Another thing I have to admit is that I didnt quite “”get”” some of the details and motivations and such. However, I am in the habit of reading IMDB trivia and FAQ’s immediately after seeing something and that actually cleared up a lot of that confusion. Some of that stuff’s pretty intense.

Also wanted to comment on the 1930’s style. From my limited viewing of 1930’s movie, it looks like they nailed it completely (Chinatown was made in ’74). I got a total His Girl Friday vibe (okay so that was released in 1940, but early 1940) right away. And while older movies dont usually do it for me, something about that totally sucked me into this one.

That’s 2 movies down, 98 to go and lovin’ it so far.”

Toy Story (AFI #99)

“Tonight’s the night. Tonight’s the night. Tonight’s the night. Tonight’s the night. Tonight’s the night. Tonight’s the night. Tonight’s the night. Tonight’s the night. Tonight’s the night. Tonight’s the night. Tonight’s the night. Tonight’s the night. Tonight’s the night. ..(points if you get the reference)

Hey howdy hey everybody (however many body’s there may be tonight)! We’ve finally reached the kick off day for Expletive Dleted! As you prolly know, I’ve been reviewing movies on for some time now and Im amping it up a notch this fall. Besides blogging about flicks in the theater, Im also gonna blog my way thru AFI’s 100 Years 100 Movies 10th Anniversary Edition. And I got this shiny new blog and a Twitter account to go with it. So without further ado, here we goooo

I’d originally intended to kick off the project/experiment/time-killer with a movie I haven’t seen before. Buuuut tonight’s the last night of the Toy Story 3-D double feature special engagement thing, and I prolly wont get to see any of the other AFI movies on the big screen anytime soon. So I figured it was apropos enough.

I love Toy Story. It’s still easily my favorite Pixar movie. I know I did see it in the theater back in the day. I can’t remember the exact experience, but I do remember what a big deal it was that it was a computer animated movie. I’d grown up watching classic Disney animated films (hey I was a prime target for the second golden age of Disney in the early 90’s) and the idea of computer animated just boggled my mind. Little did I know that within two years I’d be sick of the whole computer animated fad and I’d be aching for a classic hand drawn animated feature (thankfully we now got Princess and the Frog looming on the horizon). Anyways, Im guessing that animation breakthrough is the reason why Toy Story made it onto the AFI list.

I was sitting in the front row (well the front row of the back section) and as soon as it started, I instantly became five years old again, or actually I guess I was prolly about 10 when I first saw it. I’d just forgotten how incredible this movie is. The dialogue is so clever and the concept is brilliant. The animation is gorgeous and I love their attention to detail. There were so many subtle jokes here and there (such as the For Sale sign on Andy’s house from Virtual Realty) that I’d never noticed before.
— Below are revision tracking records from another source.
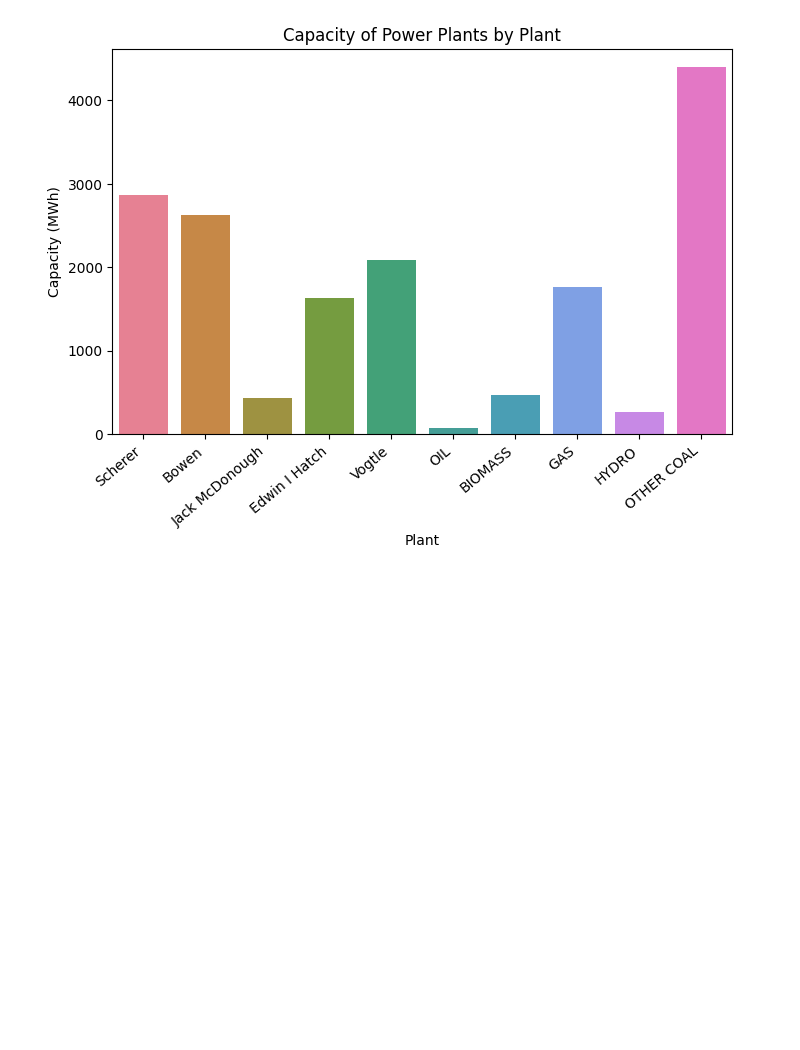
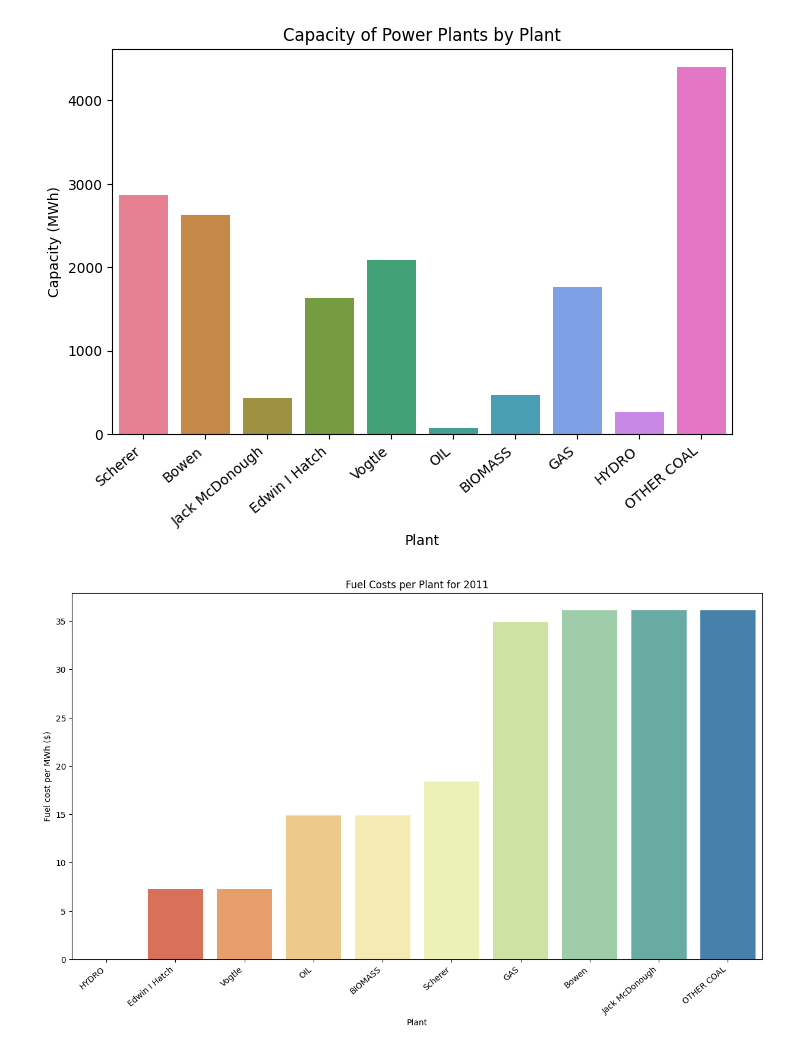
Before and after one commit to EthanFajnkuchen/generation-schedule-optimization, a Jupyter notebook: final_project.ipynb, the cells around one changed output. Drawn from its saved outputs; the diff is of its cells as text; code cells hidden in the pictures; blank space fills up the shorter version.

Commit message:
add fuel costs

```diff
--- a/final_project.ipynb
+++ b/final_project.ipynb
@@ -138,6 +138,7 @@ df_power_plant_infos
 P = set(df_power_plant_infos['Plant'].unique())
 type_power_plant = df_power_plant_infos.set_index('Plant').PlantType.to_dict()
 P_N = set([i for i in P if type_power_plant[i]=='NUCLEAR'])
+fuel_type = df_power_plant_infos.set_index('Plant').FuelType.to_dict()   # fuel type for each plant
 # %%
 df_type_power_plant = pd.DataFrame(list(type_power_plant.items()), columns=['Plant', 'PlantType'])
 
@@ -176,3 +177,37 @@ capacity_plot.set_title('Capacity of Power Plants by Plant')
 plt.show()
 # %% [output]
 [figure]
+# %%
+df_fuel_costs = pd.read_csv('./fuel_costs.csv')
+
+# read the fuel costs and transform it from fuel-type to plant-name
+f = {i: df_fuel_costs[df_fuel_costs['year']==2011].T.to_dict()[9][fuel_type[i]] for i in fuel_type} # dictionary of fuel cost for each plant
+
+# plot the fuel costs
+df_fuel_costs = pd.read_csv('./fuel_costs.csv')
+
+# Create a dictionary of fuel costs for each plant for the year 2011
+f = {i: df_fuel_costs[df_fuel_costs['year'] == 2011].T.to_dict()[9][fuel_type[i]] for i in fuel_type}
+
+# Sort the dictionary by fuel cost in ascending order
+sorted_f = dict(sorted(f.items(), key=lambda item: item[1]))
+
+# Plot the fuel costs
+fig, ax = plt.subplots(figsize=(15, 8))  # Adjust the figure size if needed
+fuelcost_plot = sns.barplot(
+    x=list(sorted_f.keys()),
+    y=[sorted_f[k] for k in sorted_f],
+    palette='Spectral'
+)
+
+# Rotate the x-axis labels for better readability
+fuelcost_plot.set_xticklabels(fuelcost_plot.get_xticklabels(), rotation=40, ha='right')
+
+# Set axis labels and title
+fuelcost_plot.set(xlabel='Plant', ylabel='Fuel cost per MWh ($)')
+fuelcost_plot.set_title('Fuel Costs per Plant for 2011')
+
+# Display the plot
+plt.show()
+# %% [output]
+[figure, added]
```
Also changed, not shown: parts of 1 cell of this notebook, 2 other files.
And I just loved listening to Tom Hanks’ voice. Its so easy for actors to just phone in a vocal performance, but Hanks really gives it his all. He really makes an animated toy character real and believable.

Im not convinced that the 3D-ness really added that much to the overall experience. It was exciting for the first five or ten minutes, then I sorta didnt notice it anymore. By the third hour of the evening, it was actually starting to get a bit headachingly irritating.

I did kinda lose a lot of the excitement by the time we got to the second half of the double feature. Toy Story 2 just doesnt measure up to its predecessor. And by this point, it was already getting kinda late. But seeing them back to back was interesting because again there were some many little subtleties that I wouldnt have picked up otherwise.

So it was a wonderful start to what’s gonna be an interesting movie season for me. Let’s just hope they’re all this fun!”